* [Try it]: In the entries below, find the lines with the word "experiments" and copy them.

* [Raw data]:
******

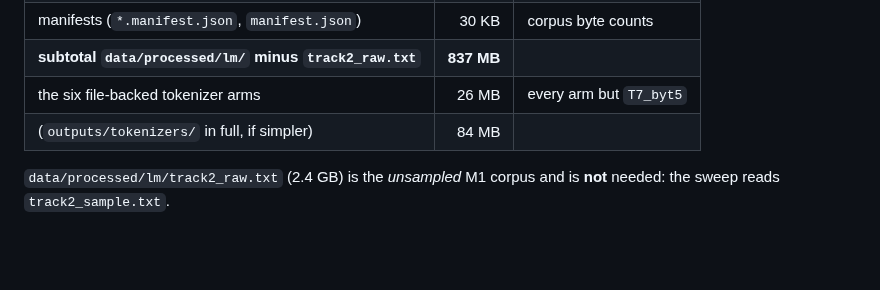
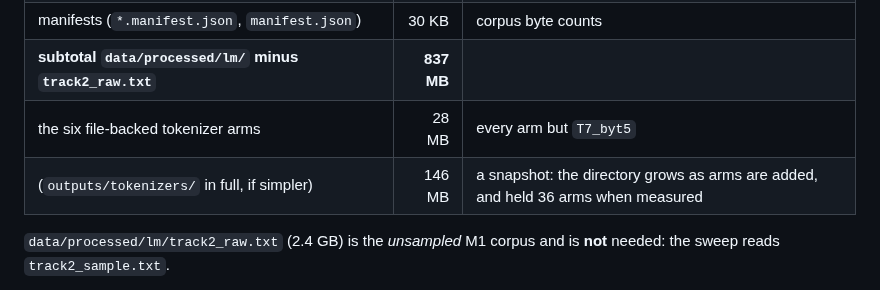
Before and after one commit to DS436/sanskrit-token, a Markdown page: experiments/05_lm_training/README.md, the part around the change. Rendered like a GitHub page; blank space fills up the shorter version.

Commit message:
docs: correct the remaining Experiment 05 size figures
Co-Authored-By: Claude Opus 5 <noreply@anthropic.com>

```diff
--- a/experiments/05_lm_training/README.md
+++ b/experiments/05_lm_training/README.md
@@ -384,8 +384,8 @@ of them disagrees. A stale cache cannot silently train a model on the wrong toke
 | `data/processed/lm/heldout_*.txt` (11 files) | 7.0 MB | every evaluation |
 | manifests (`*.manifest.json`, `manifest.json`) | 30 KB | corpus byte counts |
 | **subtotal `data/processed/lm/` minus `track2_raw.txt`** | **837 MB** | |
-| the six file-backed tokenizer arms | 26 MB | every arm but `T7_byt5` |
-| (`outputs/tokenizers/` in full, if simpler) | 84 MB | |
+| the six file-backed tokenizer arms | 28 MB | every arm but `T7_byt5` |
+| (`outputs/tokenizers/` in full, if simpler) | 146 MB | a snapshot: the directory grows as arms are added, and held 36 arms when measured |
 
 `data/processed/lm/track2_raw.txt` (2.4 GB) is the *unsampled* M1 corpus and is **not**
 needed: the sweep reads `track2_sample.txt`.
```
Also changed, not shown: experiments/05_lm_training/RENTING_A_GPU.md (+8 -8 lines).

******

* [Result of the exercise]:
Before and after one commit to DS436/sanskrit-token, a Markdown page: experiments/05_lm_training/README.md, the part around the change. Rendered like a GitHub page; blank space fills up the shorter version.
--- a/experiments/05_lm_training/README.md
+++ b/experiments/05_lm_training/README.md
Also changed, not shown: experiments/05_lm_training/RENTING_A_GPU.md (+8 -8 lines).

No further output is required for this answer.